About midway through Wednesday night’s Knicks Nets game, I had to stop myself from asking my editor for space in the Friday paper. I felt as if the game was one great big “I told you so” for me. I’ve been saying that having Marbury and Crawford together and having Curry and Randolph together on the court at the same time was counterproductive due to overlapping skill sets. Now without Marbury and Curry out, the Knicks have their most efficient offensive showing of the season.
The Knicks typically put up 101.8 points per 100 possessions. Last night they were on pace for 114.9, a mark if sustained would have them among the top offenses in the league. With only one low post offensive threat and one threat to shoot ballhandler on the floor at any given time, the Knick offense really thrived ; they committed only ten turnovers and only two in the second half.

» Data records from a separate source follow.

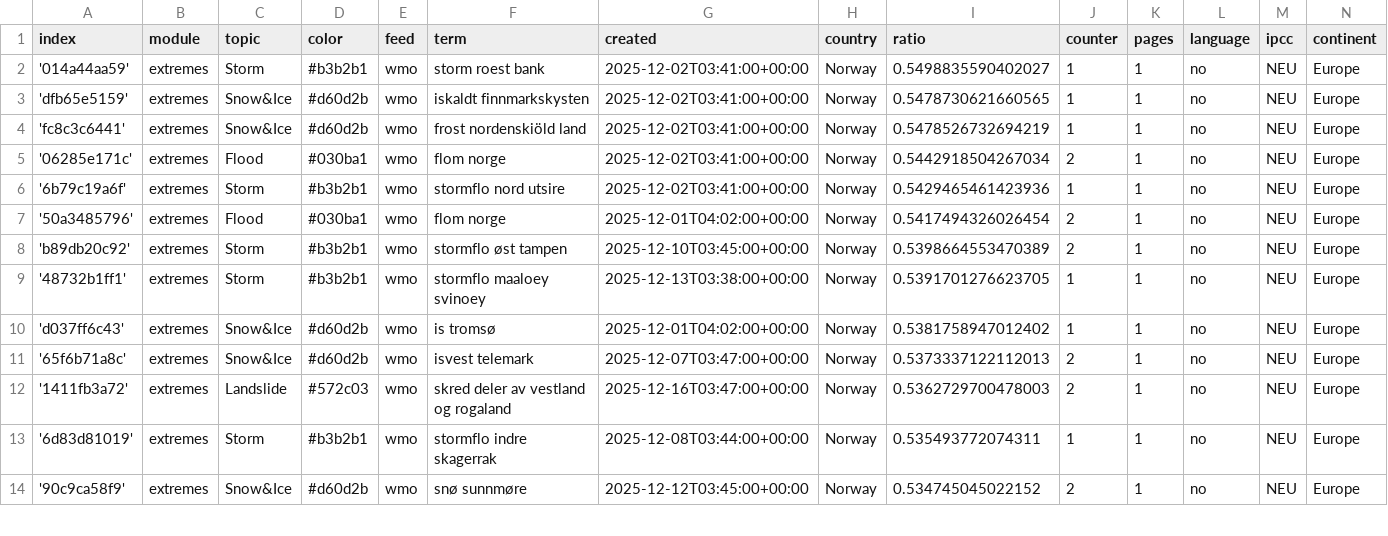
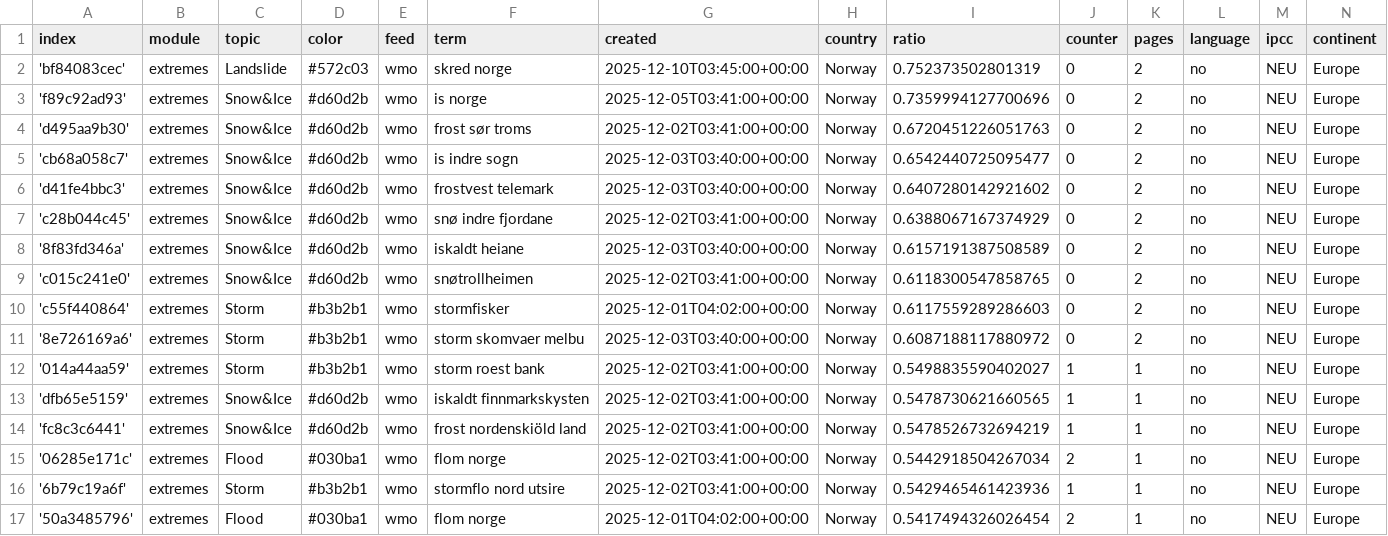
Before and after one commit to sonjanews/norwegianExtreme, a CSV file: terms.csv, drawn as a sheet; only a part is shown; the shorter side is filled out with more unchanged rows; the diff names each change by its address in the sheet, - before the commit and + after, or states it on an @@ line.

Commit message:
Commit from GitHub Actions (import:0.0)

```diff
--- a/terms.csv
+++ b/terms.csv
+row 2: 'bf84083cec' | extremes | Landslide | #572c03 | wmo | skred norge | 2025-12-10T03:45:00+00:00 | Norway | 0.752373502801319 | 0 | 2 | no | NEU | Europe
+row 3: 'f89c92ad93' | extremes | Snow&Ice | #d60d2b | wmo | is norge | 2025-12-05T03:41:00+00:00 | Norway | 0.7359994127700696 | 0 | 2 | no | NEU | Europe
+row 4: 'd495aa9b30' | extremes | Snow&Ice | #d60d2b | wmo | frost sør troms | 2025-12-02T03:41:00+00:00 | Norway | 0.6720451226051763 | 0 | 2 | no | NEU | Europe
+row 5: 'cb68a058c7' | extremes | Snow&Ice | #d60d2b | wmo | is indre sogn | 2025-12-03T03:40:00+00:00 | Norway | 0.6542440725095477 | 0 | 2 | no | NEU | Europe
+row 6: 'd41fe4bbc3' | extremes | Snow&Ice | #d60d2b | wmo | frostvest telemark | 2025-12-03T03:40:00+00:00 | Norway | 0.6407280142921602 | 0 | 2 | no | NEU | Europe
+row 7: 'c28b044c45' | extremes | Snow&Ice | #d60d2b | wmo | snø indre fjordane | 2025-12-02T03:41:00+00:00 | Norway | 0.6388067167374929 | 0 | 2 | no | NEU | Europe
+row 8: '8f83fd346a' | extremes | Snow&Ice | #d60d2b | wmo | iskaldt heiane | 2025-12-03T03:40:00+00:00 | Norway | 0.6157191387508589 | 0 | 2 | no | NEU | Europe
+row 9: 'c015c241e0' | extremes | Snow&Ice | #d60d2b | wmo | snøtrollheimen | 2025-12-02T03:41:00+00:00 | Norway | 0.6118300547858765 | 0 | 2 | no | NEU | Europe
+row 10: 'c55f440864' | extremes | Storm | #b3b2b1 | wmo | stormfisker | 2025-12-01T04:02:00+00:00 | Norway | 0.6117559289286603 | 0 | 2 | no | NEU | Europe
+row 11: '8e726169a6' | extremes | Storm | #b3b2b1 | wmo | storm skomvaer melbu | 2025-12-03T03:40:00+00:00 | Norway | 0.6087188117880972 | 0 | 2 | no | NEU | Europe
```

The Knick offense came at the expense of a Nets team minus Jason Kidd who missed the game due to migraines, and this game underscores that while Kidd’s reputation is for circus passes on the fast break, his greatest value is on defense. All of his teams have improved markedly in Defensive Efficiency, points allowed per 100 possessions, after his arrival, and his absence last night was telling. The Nets were on pace or 106.9 points per 100 possessions last night, a slight improvement over their putrid season average of 100.8, but their defense suffered due to Kidd’s absence.
While watching the game, I was keeping tabs on